On flatter ground, their reduced weight (compared to an equivalent track bike) and their ruggedness make single-speed bikes the ideal partner for commuting. There’s no need to think about shifting gears, they’re also fun to drive, while many riders are drawn to the minimalist aesthetic.

Single speed bikes have fewer parts than standard bikes, so sometimes you can buy more bikes for less money. However, despite their simplicity, there are plenty of options that cater to many different niches.

What is a single-speed bike?

Close-up of the rear hub of a single-speed bike
Speed -500 With Fixwed Dropouts

As the name suggests, single speed bikes have only one gear. The single speed bikes available often use a simple BMX-style freewheel mechanism that bolts to the rear axle. It is also possible to convert most single speed bikes using aftermarket parts.

Single-speed bikes offer many of the same benefits as stationary bikes, but the cycling experience is more traditional (and therefore more beginner-friendly).

What is a fixie?

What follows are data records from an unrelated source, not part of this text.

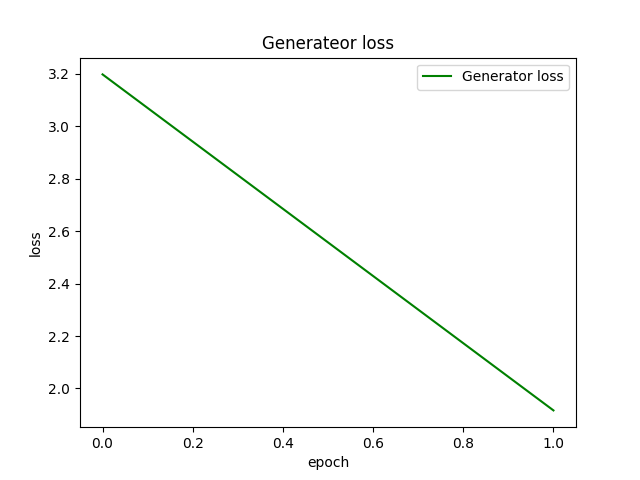
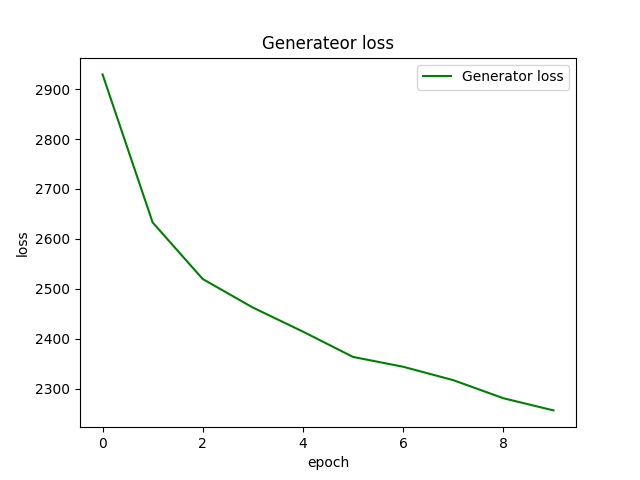
submit

diff --git a/train.py b/train.py
@@ -195,12 +195,12 @@ def train_fn(disc_H, disc_Z, gen_Z, gen_H, loader, opt_disc, opt_gen, l1, mse, d
                 G_loss = (
                     loss_G_Z
                     + loss_G_H
-                    # + color_zebra_loss
-                    # + color_horse_loss
+                    + color_zebra_loss
+                    + color_horse_loss
                     # + contant_zebra_loss
                     # + contant_horse_loss
                     + cycle_zebra_loss * 10
-                    + cycle_horse_loss * 10 
+                    + cycle_horse_loss * 10
                     # + cycle_zebra_loss * config.LAMBDA_CYCLE
                     # + cycle_horse_loss * config.LAMBDA_CYCLE
                     + identity_horse_loss * 0.5
@@ -218,7 +218,7 @@ def train_fn(disc_H, disc_Z, gen_Z, gen_H, loader, opt_disc, opt_gen, l1, mse, d
 
         loop.set_postfix(H_real=H_reals/(idx+1), H_fake=H_fakes/(idx+1))
 
-    return D_loss_total / 5, G_loss_total / 5
+    return D_loss_total / len(loop), G_loss_total / len(loop)
 
 def main():
     disc_H = Discriminator(in_channels=3).to(config.DEVICE)
@@ -242,16 +242,16 @@ def main():
 
     if config.LOAD_MODEL:
         load_checkpoint(
-            config.CHECKPOINT_GEN_H, gen_H, opt_gen, config.LEARNING_RATE,
+            "pre_trained\model\l1+color\genh.pth.tar", gen_H, opt_gen, config.LEARNING_RATE,
         )
         load_checkpoint(
-            config.CHECKPOINT_GEN_Z, gen_Z, opt_gen, config.LEARNING_RATE,
+            "pre_trained\model\l1+color\genz.pth.tar",gen_Z, opt_gen, config.LEARNING_RATE,
         )
         load_checkpoint(
-            config.CHECKPOINT_CRITIC_H, disc_H, opt_disc, config.LEARNING_RATE,
+            "pre_trained\model\l1+color\critich.pth.tar", disc_H, opt_disc, config.LEARNING_RATE,
         )
         load_checkpoint(
-            config.CHECKPOINT_CRITIC_Z, disc_Z, opt_disc, config.LEARNING_RATE,
+            "pre_trained\model\l1+color\criticz.pth.tar", disc_Z, opt_disc, config.LEARNING_RATE,
         )
 
     dataset = HorseZebraDataset(
@@ -288,10 +288,10 @@ def main():
         loss_D.append(avg_D_loss)
         loss_G.append(avg_G_loss)
         if config.SAVE_MODEL:
-            save_checkpoint(gen_H, opt_gen, filename=config.CHECKPOINT_GEN_H)
-            save_checkpoint(gen_Z, opt_gen, filename=config.CHECKPOINT_GEN_Z)
-            save_checkpoint(disc_H, opt_disc, filename=config.CHECKPOINT_CRITIC_H)
-            save_checkpoint(disc_Z, opt_disc, filename=config.CHECKPOINT_CRITIC_Z)
+            save_checkpoint(gen_H, opt_gen, filename="pre_trained\model\l1+color\genh.pth.tar")
+            save_checkpoint(gen_Z, opt_gen, filename="pre_trained\model\l1+color\genz.pth.tar")
+            save_checkpoint(disc_H, opt_disc, filename="pre_trained\model\l1+color\critich.pth.tar")
+            save_checkpoint(disc_Z, opt_disc, filename= "pre_trained\model\l1+color\criticz.pth.tar")
     x_axix = range(config.NUM_EPOCHS)
     plt.figure(0)
     plt.title('Discriminator loss')

diff --git a/test.py b/test.py
@@ -27,13 +27,13 @@ opt_gen = optim.Adam(
     betas=(0.5, 0.999),
 )
 load_checkpoint(
-    config.CHECKPOINT_GEN_H, gen_H, opt_gen, config.LEARNING_RATE,
+    "pre_trained\model\l1+color\genh.pth.tar", gen_H, opt_gen, config.LEARNING_RATE,
 )
 load_checkpoint(
-    config.CHECKPOINT_GEN_Z, gen_Z, opt_gen, config.LEARNING_RATE,
+   "pre_trained\model\l1+color\genz.pth.tar", gen_Z, opt_gen, config.LEARNING_RATE,
 )
-zebra_path = "WeChat Image_20220404202029.jpg"
-horse_path = "WeChat Image_20220404202029.jpg"
+zebra_path = "test/girl.jpg"
+horse_path = "test/girl.jpg"
 
 zebra_img = np.array(Image.open(zebra_path).convert("RGB"))
 horse_img = np.array(Image.open(horse_path).convert("RGB"))
@@ -52,4 +52,6 @@ zebra_img = augmentations["image"]
 horse_img = augmentations["image0"]
 horse_img = horse_img.to(config.DEVICE)
 arcane_chongyu = gen_H(horse_img)
-save_image(arcane_chongyu*0.5+0.5, f"chongyu.png")
+save_image(arcane_chongyu*0.5+0.5, f"arcane_girl.png")
+real_chongyu = gen_Z(arcane_chongyu)
+save_image(real_chongyu*0.5+0.5, f"real_girl.png")

diff --git a/config.py b/config.py
@@ -6,12 +6,12 @@ DEVICE = "cuda" if torch.cuda.is_available() else "cpu"
 TRAIN_DIR = "arcane_face_data/train"
 VAL_DIR = "arcane_face_data/val"
 BATCH_SIZE = 1
-LEARNING_RATE = 1e-5
+LEARNING_RATE = 1e-4
 LAMBDA_IDENTITY = 0.0
 LAMBDA_CYCLE = 10
 NUM_WORKERS = 4
-NUM_EPOCHS = 2
-LOAD_MODEL = False
+NUM_EPOCHS = 10
+LOAD_MODEL = True
 SAVE_MODEL = True
 CHECKPOINT_GEN_H = "genh.pth.tar"
 CHECKPOINT_GEN_Z = "genz.pth.tar"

Chainset of Matthew Loveridge's On-One Pompino fixie
Matthew Loveridge

The Fixie, also known as a fixed gear bike or a fixed wheel bike, is the simplest type of bicycle available, without any freewheel mechanism. Technically, a stationary bike is also a single speed bike, but the lack of freewheeling means that if the bike is in motion, your legs have to turn and you can control your speed without the need for a freewheel. touch the brake.

Bicycles used on the track (i.e. on the track) always have a fixed number, but this style of bike is also very popular for commuting and urban commuting, and there are many options on the road. market for city-friendly stationary vehicles.

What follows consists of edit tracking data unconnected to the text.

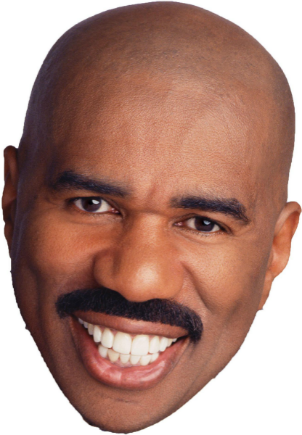
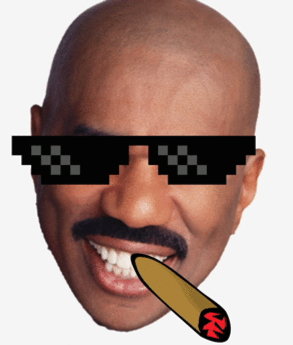
made into gif

diff --git a/index.html b/index.html
@@ -4,6 +4,7 @@
     <meta charset="utf-8" />
     <meta name="viewport" content="width=device-width, initial-scale=1.0" />
     <title>Kevin Fiddler</title>
+    <link href='http://fonts.googleapis.com/css?family=Bowlby+One+SC' rel='stylesheet' type='text/css'>
     <link rel="stylesheet" href="css/animate.min.css">
     <link rel="stylesheet" href="css/foundation.css" />
     <link rel="stylesheet" href="foundation-icons/foundation-icons.css"/>
@@ -20,15 +21,25 @@
             <a href="http://ebay.com"> <i class="fi-shopping-cart"></i> </a>
         </h1>
         <hr class="fancy-line"></hr>
-        <div id="steve" class="large-6 small-10 small-centered large-centered columns ">
-            <img class="animated slideInDown " id="glasses" src="img/glasses.png">
-            <img class="animated fadeInUpBig" id="cigar" src="img/cigar.png">
+        <div id="main">
+            <img class="large-12 small-12 small-centered large-centered columns" id="steve" src="img/steve.gif">
+             <img class="large-12 small-12 small-centered large-centered columns" id="picture"src="img/steve1.png">
         </div>
+
     </div>
   <script src="js/vendor/jquery.js"></script>
   <script src="js/foundation.min.js"></script>
   <script>
     $(document).foundation();
+    $(function() {
+    // setTimeout() function will be fired after page is loaded
+    // it will wait for 5 sec. and then will fire
+    // $("#successMessage").hide() function
+    setTimeout(function() {
+        $("#steve").hide();
+        $("#picture").show();
+    }, 3000);
+});
   </script>
 
   </body>

diff --git a/css/application.css b/css/application.css
@@ -1,28 +1,18 @@
 h1 {
 	text-align: center;
+	font-family: 'Bowlby One SC', cursive;
+}
+#main {
+	margin-top: 50px;
 }
 #steve {
-	height: 500px;
-	background-image: url(../img/steve.png);
-	background-size: contain;
-	background-repeat: no-repeat;
-	background-position: center;
+	height: 400px;
 }
-#glasses {
-	height: 80px;
-	margin-top: 13em;
-	margin-left: 2em;
-	-webkit-animation-duration: 1s;
-  -webkit-animation-delay: 2s;
-  -webkit-animation-iteration-count: 1;
-}
-#cigar {
-	height: 130px;
-	margin-left: 13em;
-	margin-top: 6em;
-	-webkit-animation-duration: 1s;
-  -webkit-animation-delay: 3s;
-  -webkit-animation-iteration-count: 1;
+#picture {
+	height: 400px;
+	margin-left: 12%;
+	width: 80%;
+	display: none;
 }
 
 i {
@@ -76,13 +66,3 @@ body, hr.fancy-line:after {
     background: #f4f4f4;
 }
 
-
-@media only screen 
-and (min-device-width : 375px) 
-and (max-device-width : 667px) 
-and (orientation : portrait) { 
-
-body {
-	background-color: red;
-}
- }
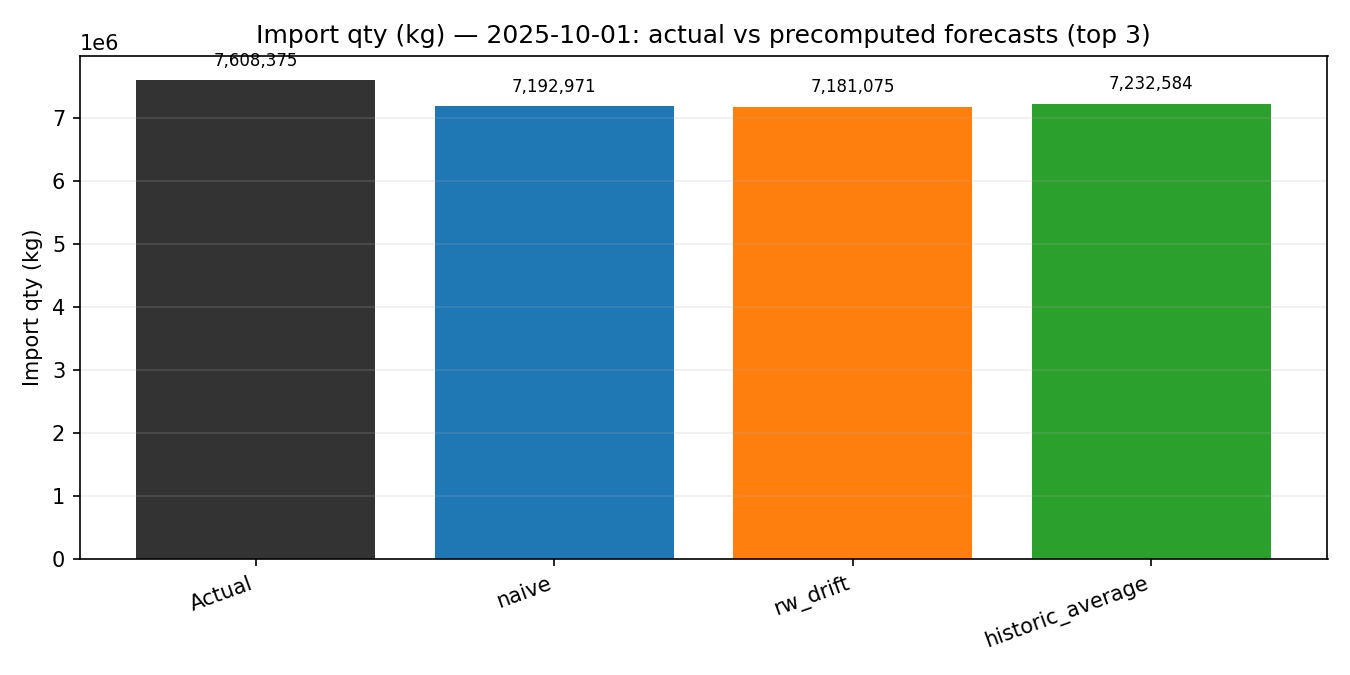
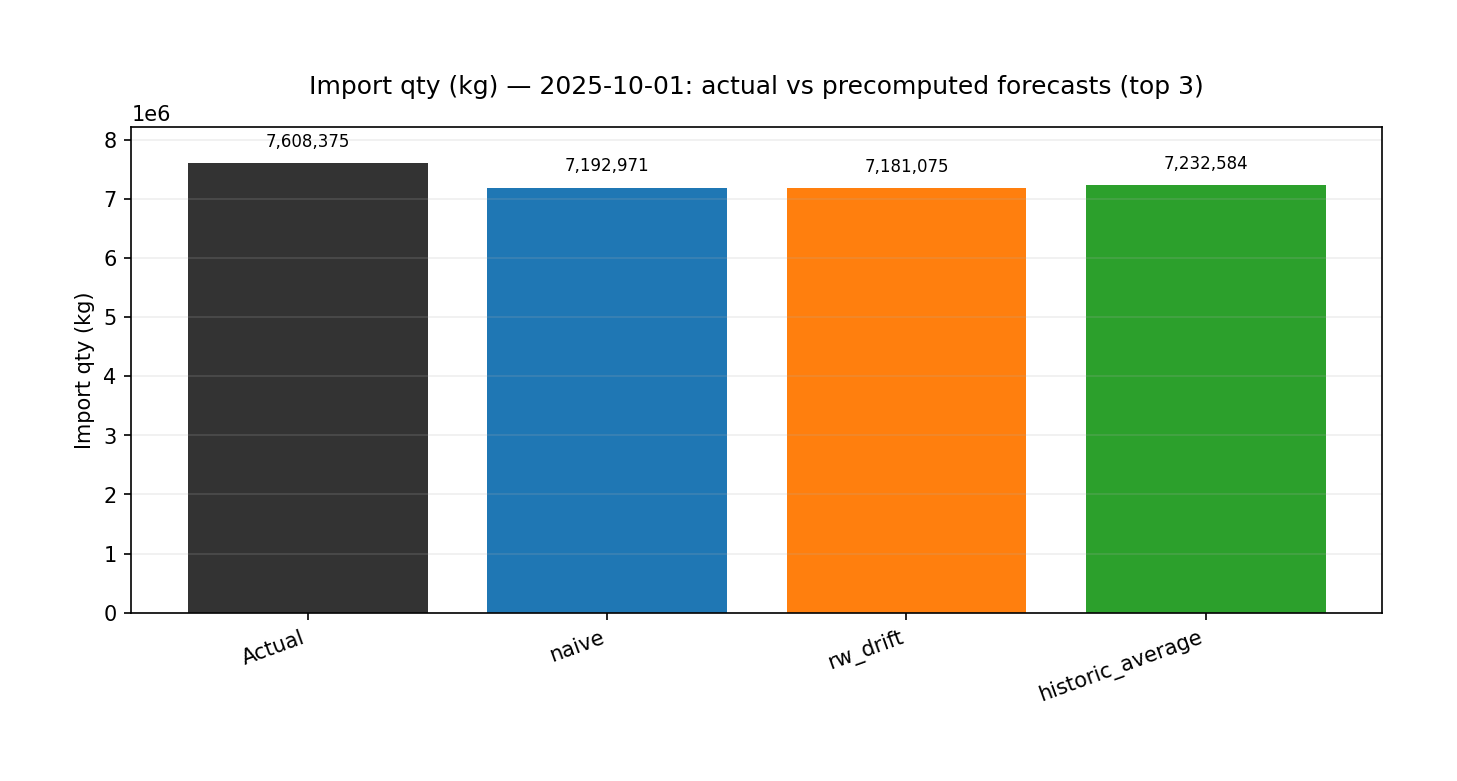
added visualisations

diff --git a/src/visualize_new_actual_vs_forecasts_october.py b/src/visualize_new_actual_vs_forecasts_october.py
@@ -110,25 +110,34 @@ def plot_feature_bars(
 
     ax.set_xticks(x)
     ax.set_xticklabels(labels, rotation=20, ha="right")
-    ax.set_title(f"{label} — {date_str}: actual vs precomputed forecasts (top 3)")
+    ax.set_title(
+        f"{label} — {date_str}: actual vs precomputed forecasts (top 3)", pad=16
+    )
     ax.set_ylabel(label)
     ax.grid(axis="y", alpha=0.2)
 
+    # Keep proportions, but add a little headroom so labels don't hit the title.
+    ax.margins(y=0.08)
+
     # annotate values for quick read
     for xi, v in zip(x, values):
+        yoff = 6 if v >= 0 else -6
+        va = "bottom" if v >= 0 else "top"
         ax.annotate(
             f"{v:,.0f}",
             (float(xi), float(v)),
-            xytext=(0, 5),
+            xytext=(0, yoff),
             textcoords="offset points",
             ha="center",
-            va="bottom",
+            va=va,
             fontsize=8,
+            clip_on=False,
         )
 
-    fig.tight_layout()
+    # Keep axis scaling, but ensure the exported image includes annotation extents.
+    fig.tight_layout(pad=1.0)
     out_path.parent.mkdir(parents=True, exist_ok=True)
-    fig.savefig(out_path, dpi=150)
+    fig.savefig(out_path, dpi=150, bbox_inches="tight", pad_inches=0.5)
     plt.close(fig)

The process of learning to ride a horse is fixed because you have to train your brain to never stop pedaling. Many cyclists enjoy the experience and feeling of being directly connected to the road. Laws vary by country, but in the UK, a fixie needs only one brake (front) as the direct connection to the rear wheel counts as your second brake.

There is a fixed fad of riding without brakes, but we strongly recommend against doing that because – beyond the legal implications – physics dictates that you can’t stop that fast without front brakes .

Should I buy a fixie? (Or a single-speed?)

Correct! Practical benefits aside, the repair in particular is interesting. Riding the fixed version adds a new dimension to cycling and we recommend everyone to give it a try. Even if the pure stationary bike isn’t for you, the single speed bike has a lot to offer.

We don’t necessarily have to choose a stationary or a single piece of gear for all of our travel – we also love road bikes, gravel bikes and any other type of bike – but for moving around town on a daily basis they are highly recommended.